Proposition No. 4 will ask them whether to combine the offices of county comptroller and treasurer.
Proposition No. 5 will ask them to settle a long running court fight by endorsing an agreement between the county and environmental groups.
Needless to say, the ballot language explaining all this can be very confusing.
But to cut through it, voters should consider that by combining two departments that deal with the county’s financial affairs, Suffolk should improve their administration, and, perhaps, save some money.
The environmental proposition–which is quite convoluted–sets limits on the amount of money that the county can borrow from excess funds set aside to subsidize sewers. It also asks voters to set aside $29.4 million in new borrowing to protect groundwater.
The best part of this deal is that it finally settles a long running and needlessly costly court fight over whether old charter language approved many years ago permits or forbids all this.

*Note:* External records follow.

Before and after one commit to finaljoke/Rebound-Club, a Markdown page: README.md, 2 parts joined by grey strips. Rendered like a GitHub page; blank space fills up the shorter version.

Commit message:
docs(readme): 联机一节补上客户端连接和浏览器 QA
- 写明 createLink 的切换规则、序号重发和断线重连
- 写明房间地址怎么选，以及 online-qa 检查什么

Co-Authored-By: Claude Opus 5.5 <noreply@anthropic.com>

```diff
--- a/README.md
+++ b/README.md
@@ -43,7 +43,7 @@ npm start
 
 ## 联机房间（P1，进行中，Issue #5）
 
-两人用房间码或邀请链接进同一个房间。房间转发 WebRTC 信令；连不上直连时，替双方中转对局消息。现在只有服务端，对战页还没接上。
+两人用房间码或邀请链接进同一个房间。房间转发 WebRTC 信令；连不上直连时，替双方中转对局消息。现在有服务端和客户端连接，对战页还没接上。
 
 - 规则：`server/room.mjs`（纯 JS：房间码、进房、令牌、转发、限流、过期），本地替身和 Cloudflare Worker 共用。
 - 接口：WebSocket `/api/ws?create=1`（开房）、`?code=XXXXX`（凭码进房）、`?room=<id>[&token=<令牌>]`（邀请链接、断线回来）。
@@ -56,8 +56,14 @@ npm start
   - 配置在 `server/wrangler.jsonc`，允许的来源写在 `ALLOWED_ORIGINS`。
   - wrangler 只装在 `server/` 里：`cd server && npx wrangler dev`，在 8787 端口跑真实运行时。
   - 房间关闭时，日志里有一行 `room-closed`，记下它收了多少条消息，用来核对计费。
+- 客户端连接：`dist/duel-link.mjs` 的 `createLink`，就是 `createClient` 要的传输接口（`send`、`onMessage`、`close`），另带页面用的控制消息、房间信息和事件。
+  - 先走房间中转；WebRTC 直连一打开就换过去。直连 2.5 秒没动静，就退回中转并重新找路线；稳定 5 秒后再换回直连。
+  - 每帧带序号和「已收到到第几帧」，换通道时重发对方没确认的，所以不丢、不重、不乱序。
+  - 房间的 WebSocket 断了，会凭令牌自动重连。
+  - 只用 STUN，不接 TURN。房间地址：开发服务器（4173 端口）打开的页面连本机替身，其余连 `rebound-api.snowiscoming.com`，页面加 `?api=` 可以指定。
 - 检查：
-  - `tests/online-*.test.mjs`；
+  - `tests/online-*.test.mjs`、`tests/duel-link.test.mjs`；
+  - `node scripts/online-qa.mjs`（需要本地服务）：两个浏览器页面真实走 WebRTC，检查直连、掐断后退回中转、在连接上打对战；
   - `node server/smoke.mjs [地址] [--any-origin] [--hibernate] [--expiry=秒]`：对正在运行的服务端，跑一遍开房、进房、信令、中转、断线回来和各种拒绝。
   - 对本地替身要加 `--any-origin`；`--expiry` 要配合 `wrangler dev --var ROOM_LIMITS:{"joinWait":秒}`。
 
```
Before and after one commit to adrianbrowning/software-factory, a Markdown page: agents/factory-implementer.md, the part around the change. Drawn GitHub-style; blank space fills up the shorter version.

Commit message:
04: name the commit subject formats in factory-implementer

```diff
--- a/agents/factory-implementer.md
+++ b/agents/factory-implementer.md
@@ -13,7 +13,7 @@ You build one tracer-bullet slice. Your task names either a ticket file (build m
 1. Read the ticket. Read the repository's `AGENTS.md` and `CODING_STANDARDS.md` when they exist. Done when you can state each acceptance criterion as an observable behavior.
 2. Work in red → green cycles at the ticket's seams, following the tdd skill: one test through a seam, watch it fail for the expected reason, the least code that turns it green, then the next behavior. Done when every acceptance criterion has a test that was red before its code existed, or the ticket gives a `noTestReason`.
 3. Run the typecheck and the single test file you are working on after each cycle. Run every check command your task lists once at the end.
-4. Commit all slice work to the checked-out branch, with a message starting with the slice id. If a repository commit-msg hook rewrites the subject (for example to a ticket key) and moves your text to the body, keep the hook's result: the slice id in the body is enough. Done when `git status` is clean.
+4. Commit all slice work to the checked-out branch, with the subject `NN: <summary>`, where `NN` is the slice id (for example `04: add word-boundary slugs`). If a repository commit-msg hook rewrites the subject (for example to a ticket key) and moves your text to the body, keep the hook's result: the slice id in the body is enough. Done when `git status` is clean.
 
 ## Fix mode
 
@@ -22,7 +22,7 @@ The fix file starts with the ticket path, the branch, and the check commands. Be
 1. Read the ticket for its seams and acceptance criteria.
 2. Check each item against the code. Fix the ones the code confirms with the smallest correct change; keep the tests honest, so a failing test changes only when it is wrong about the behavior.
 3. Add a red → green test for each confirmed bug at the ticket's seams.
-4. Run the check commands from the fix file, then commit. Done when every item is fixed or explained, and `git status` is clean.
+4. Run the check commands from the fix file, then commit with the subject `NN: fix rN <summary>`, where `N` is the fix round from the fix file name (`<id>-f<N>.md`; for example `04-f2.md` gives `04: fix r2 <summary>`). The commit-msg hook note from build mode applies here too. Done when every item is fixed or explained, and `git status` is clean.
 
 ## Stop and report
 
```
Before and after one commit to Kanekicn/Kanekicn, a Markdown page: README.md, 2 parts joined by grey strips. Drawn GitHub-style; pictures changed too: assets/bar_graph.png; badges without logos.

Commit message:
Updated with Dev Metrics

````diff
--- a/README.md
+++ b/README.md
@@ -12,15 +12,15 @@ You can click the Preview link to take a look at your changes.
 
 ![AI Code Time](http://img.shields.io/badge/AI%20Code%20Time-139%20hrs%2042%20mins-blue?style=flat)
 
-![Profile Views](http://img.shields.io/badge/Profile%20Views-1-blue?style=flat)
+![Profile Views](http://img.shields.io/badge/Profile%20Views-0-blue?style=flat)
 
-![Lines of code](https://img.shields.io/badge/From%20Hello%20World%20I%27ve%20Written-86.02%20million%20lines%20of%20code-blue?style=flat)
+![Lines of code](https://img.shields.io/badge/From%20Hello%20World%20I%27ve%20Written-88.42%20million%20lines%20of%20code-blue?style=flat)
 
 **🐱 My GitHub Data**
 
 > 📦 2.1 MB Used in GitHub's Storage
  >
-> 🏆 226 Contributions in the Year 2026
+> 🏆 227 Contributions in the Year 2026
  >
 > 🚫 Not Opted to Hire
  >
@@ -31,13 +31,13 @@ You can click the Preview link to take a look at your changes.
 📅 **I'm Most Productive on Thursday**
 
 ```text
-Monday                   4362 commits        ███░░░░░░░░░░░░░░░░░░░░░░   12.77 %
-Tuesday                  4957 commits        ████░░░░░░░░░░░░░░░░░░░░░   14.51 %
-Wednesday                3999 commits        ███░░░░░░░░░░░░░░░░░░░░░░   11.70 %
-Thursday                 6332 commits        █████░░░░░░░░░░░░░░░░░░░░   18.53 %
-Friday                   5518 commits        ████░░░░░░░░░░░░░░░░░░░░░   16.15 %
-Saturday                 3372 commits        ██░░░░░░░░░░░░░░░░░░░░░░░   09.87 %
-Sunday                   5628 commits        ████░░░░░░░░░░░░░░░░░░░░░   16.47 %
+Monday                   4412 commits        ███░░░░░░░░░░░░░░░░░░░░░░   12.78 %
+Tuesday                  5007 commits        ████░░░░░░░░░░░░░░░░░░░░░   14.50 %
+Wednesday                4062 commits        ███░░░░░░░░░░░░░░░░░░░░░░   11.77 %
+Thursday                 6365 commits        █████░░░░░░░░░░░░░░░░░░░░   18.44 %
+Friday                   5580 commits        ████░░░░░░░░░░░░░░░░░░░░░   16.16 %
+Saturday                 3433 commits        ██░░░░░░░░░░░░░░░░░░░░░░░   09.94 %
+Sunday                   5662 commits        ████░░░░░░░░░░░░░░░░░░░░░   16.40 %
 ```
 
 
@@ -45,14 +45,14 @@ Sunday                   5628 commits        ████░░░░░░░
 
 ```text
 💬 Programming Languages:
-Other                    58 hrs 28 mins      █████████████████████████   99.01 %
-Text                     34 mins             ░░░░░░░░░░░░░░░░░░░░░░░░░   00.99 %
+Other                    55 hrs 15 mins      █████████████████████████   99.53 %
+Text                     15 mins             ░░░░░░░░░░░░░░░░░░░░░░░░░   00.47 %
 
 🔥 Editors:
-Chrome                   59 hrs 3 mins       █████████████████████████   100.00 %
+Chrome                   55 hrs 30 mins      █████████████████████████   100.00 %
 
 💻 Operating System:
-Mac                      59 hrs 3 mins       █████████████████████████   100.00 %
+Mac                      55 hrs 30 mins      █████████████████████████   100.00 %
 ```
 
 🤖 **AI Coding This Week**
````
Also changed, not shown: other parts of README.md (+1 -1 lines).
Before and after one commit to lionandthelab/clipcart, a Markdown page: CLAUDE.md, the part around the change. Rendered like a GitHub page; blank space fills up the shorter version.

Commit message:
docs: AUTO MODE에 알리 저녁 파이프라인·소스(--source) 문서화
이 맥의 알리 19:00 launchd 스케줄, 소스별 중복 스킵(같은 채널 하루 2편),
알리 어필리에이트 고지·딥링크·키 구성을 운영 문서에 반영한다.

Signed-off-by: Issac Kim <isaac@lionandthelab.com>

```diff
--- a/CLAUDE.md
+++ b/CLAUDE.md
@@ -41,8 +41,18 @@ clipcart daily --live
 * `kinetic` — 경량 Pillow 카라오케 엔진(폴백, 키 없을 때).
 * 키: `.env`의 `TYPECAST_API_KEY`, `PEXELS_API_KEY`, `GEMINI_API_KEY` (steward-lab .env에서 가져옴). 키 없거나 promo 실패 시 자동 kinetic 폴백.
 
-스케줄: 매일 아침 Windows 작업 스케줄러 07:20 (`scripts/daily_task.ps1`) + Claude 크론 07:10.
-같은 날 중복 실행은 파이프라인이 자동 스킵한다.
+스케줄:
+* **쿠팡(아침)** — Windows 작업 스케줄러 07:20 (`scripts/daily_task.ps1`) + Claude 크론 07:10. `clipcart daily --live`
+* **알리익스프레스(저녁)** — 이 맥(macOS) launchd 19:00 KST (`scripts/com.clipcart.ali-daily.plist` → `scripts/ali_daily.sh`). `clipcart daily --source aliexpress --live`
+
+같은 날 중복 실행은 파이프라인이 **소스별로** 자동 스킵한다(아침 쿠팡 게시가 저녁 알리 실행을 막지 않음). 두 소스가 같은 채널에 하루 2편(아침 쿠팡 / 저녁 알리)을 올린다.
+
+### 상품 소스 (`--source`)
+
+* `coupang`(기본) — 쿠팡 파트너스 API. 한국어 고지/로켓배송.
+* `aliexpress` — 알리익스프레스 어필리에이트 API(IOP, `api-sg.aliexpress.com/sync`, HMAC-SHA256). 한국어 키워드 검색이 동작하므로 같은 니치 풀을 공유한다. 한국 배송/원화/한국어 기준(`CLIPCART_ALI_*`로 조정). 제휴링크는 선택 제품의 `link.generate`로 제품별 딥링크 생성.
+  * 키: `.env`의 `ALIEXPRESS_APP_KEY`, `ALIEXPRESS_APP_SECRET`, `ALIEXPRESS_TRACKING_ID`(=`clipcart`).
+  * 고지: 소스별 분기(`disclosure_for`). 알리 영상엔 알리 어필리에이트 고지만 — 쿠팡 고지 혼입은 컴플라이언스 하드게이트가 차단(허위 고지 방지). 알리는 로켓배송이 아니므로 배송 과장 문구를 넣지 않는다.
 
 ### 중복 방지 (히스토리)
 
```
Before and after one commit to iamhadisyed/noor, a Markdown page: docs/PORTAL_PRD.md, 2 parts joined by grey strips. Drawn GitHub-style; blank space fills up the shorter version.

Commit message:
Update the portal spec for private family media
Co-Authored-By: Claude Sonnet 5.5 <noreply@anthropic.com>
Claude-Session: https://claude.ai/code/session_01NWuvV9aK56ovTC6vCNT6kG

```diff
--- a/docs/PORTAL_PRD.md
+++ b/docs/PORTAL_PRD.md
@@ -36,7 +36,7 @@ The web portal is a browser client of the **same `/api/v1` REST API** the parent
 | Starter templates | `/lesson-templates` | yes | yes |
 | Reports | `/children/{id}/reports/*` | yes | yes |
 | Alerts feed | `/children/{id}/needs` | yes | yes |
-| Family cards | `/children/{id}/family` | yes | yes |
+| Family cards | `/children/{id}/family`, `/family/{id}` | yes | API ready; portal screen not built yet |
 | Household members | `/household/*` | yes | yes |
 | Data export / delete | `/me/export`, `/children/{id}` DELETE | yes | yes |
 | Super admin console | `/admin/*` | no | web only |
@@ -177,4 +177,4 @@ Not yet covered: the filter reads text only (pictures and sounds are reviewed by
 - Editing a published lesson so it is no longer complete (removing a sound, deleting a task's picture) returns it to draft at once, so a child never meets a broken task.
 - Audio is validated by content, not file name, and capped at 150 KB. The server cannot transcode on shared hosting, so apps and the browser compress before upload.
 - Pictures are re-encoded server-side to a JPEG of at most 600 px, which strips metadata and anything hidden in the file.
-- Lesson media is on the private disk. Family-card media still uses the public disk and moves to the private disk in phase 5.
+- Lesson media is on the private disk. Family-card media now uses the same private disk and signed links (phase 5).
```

So in the interest of clarifying language about how Suffolk manages its financial affairs and borrows money, we would recommend voters say yes to both charter changes.